A U.S. Federal District court has cancelled the trial of two high profile American Samoan government officials before the return of a verdict.
Lt. Governor Faoa Aitofele Sunia and Senator Tulifua Tini Lam Yuen were charged with fraud, conspiracy, bribery and obstruction.
Our correspondent, Monica Miller, reports.
"The jurors could not reach an unanimous verdict. The government did try to urge the court to instruct the jurors to try and come up with an unanimous verdict. But the judge weighed both sides and then he said that he's going to declare a mistrial. And the polling of the jurors turned out to be 11 not guilty and one guilty for both defendants. There's a hearing set for next month and I believe that the US government will decide after that hearing whether to retry the case."
The lawyer for American Samoa's Lieutenant Governor says his team is pleased the jury deliberated carefully and paid close attention to the evidence at his client's trial.
Stephen Anthony says the jurors listened to the judge's instructions.
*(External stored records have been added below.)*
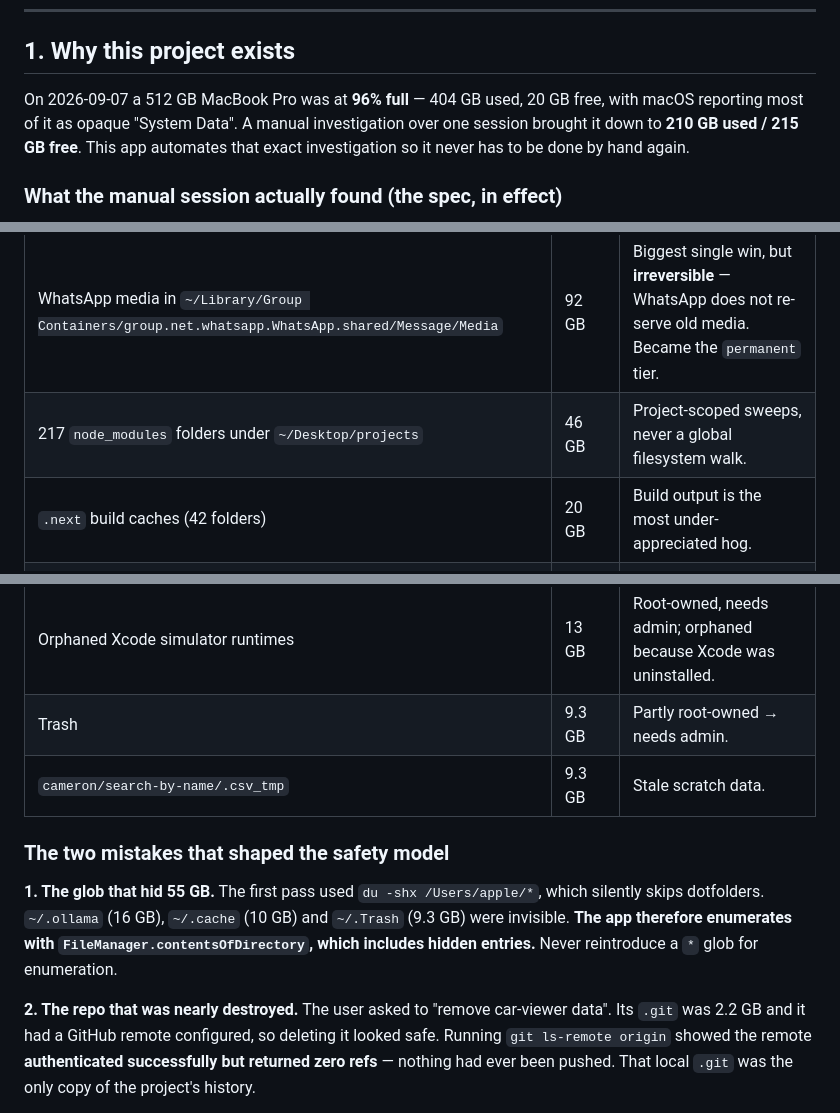
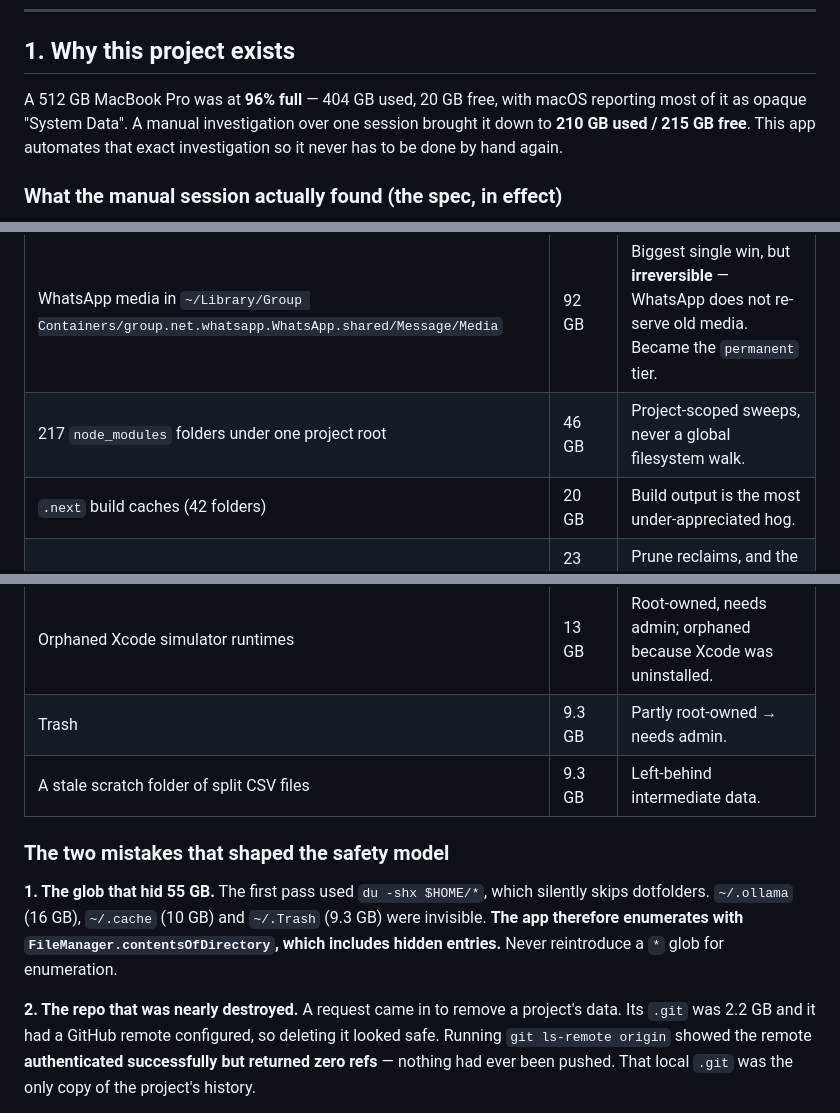
Before and after one commit to kapil303196/dustloft, a Markdown page: DOCFILES.md, 3 parts joined by grey strips. GitHub-like rendering.

Commit message:
Generalise personal details in DOCFILES ahead of making the repo public
The safety rules and the reasoning behind them are what matter; the specific
machine, project names and private repository they came from do not.

Co-Authored-By: Claude Opus 5 (1M context) <noreply@anthropic.com>
Claude-Session: https://claude.ai/code/session_019k2tMzwK6YcEbck8uHbKUA

```diff
--- a/DOCFILES.md
+++ b/DOCFILES.md
@@ -7,7 +7,7 @@
 
 ## 1. Why this project exists
 
-On 2026-09-07 a 512 GB MacBook Pro was at **96% full** — 404 GB used, 20 GB free,
+A 512 GB MacBook Pro was at **96% full** — 404 GB used, 20 GB free,
 with macOS reporting most of it as opaque "System Data". A manual investigation
 over one session brought it down to **210 GB used / 215 GB free**. This app
 automates that exact investigation so it never has to be done by hand again.
@@ -17,26 +17,26 @@ automates that exact investigation so it never has to be done by hand again.
 | Finding | Size | Lesson encoded in the app |
 |---|---|---|
 | WhatsApp media in `~/Library/Group Containers/group.net.whatsapp.WhatsApp.shared/Message/Media` | 92 GB | Biggest single win, but **irreversible** — WhatsApp does not re-serve old media. Became the `permanent` tier. |
-| 217 `node_modules` folders under `~/Desktop/projects` | 46 GB | Project-scoped sweeps, never a global filesystem walk. |
+| 217 `node_modules` folders under one project root | 46 GB | Project-scoped sweeps, never a global filesystem walk. |
 | `.next` build caches (42 folders) | 20 GB | Build output is the most under-appreciated hog. |
 | Docker `Docker.raw` | 23 GB → 8.8 GB | Prune reclaims, and the raw file compacts afterwards. **Never `--volumes`.** |
 | Ollama models | 16 GB | Trivially re-pullable. |
 | `~/.cache` (huggingface, uv, puppeteer) | 10 GB | — |
 | Orphaned Xcode simulator runtimes | 13 GB | Root-owned, needs admin; orphaned because Xcode was uninstalled. |
 | Trash | 9.3 GB | Partly root-owned → needs admin. |
-| `cameron/search-by-name/.csv_tmp` | 9.3 GB | Stale scratch data. |
+| A stale scratch folder of split CSV files | 9.3 GB | Left-behind intermediate data. |
 
 ### The two mistakes that shaped the safety model
 
-**1. The glob that hid 55 GB.** The first pass used `du -shx /Users/apple/*`,
+**1. The glob that hid 55 GB.** The first pass used `du -shx $HOME/*`,
 which silently skips dotfolders. `~/.ollama` (16 GB), `~/.cache` (10 GB) and
 `~/.Trash` (9.3 GB) were invisible. **The app therefore enumerates with
 `FileManager.contentsOfDirectory`, which includes hidden entries.** Never
 reintroduce a `*` glob for enumeration.
 
-**2. The repo that was nearly destroyed.** The user asked to "remove car-viewer
-data". Its `.git` was 2.2 GB and it had a GitHub remote configured, so deleting
-it looked safe. Running `git ls-remote origin` showed the remote
+**2. The repo that was nearly destroyed.** A request came in to remove a
+project's data. Its `.git` was 2.2 GB and it had a GitHub remote configured, so
+deleting it looked safe. Running `git ls-remote origin` showed the remote
 **authenticated successfully but returned zero refs** — nothing had ever been
 pushed. That local `.git` was the only copy of the project's history.
 
```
And after nine separate days of deliberations we are pleased that the foreperson told the court that there were eleven votes for not guilty and only one vote for guilty and we think that speaks loudly about the strength of Mr Sunia's defences.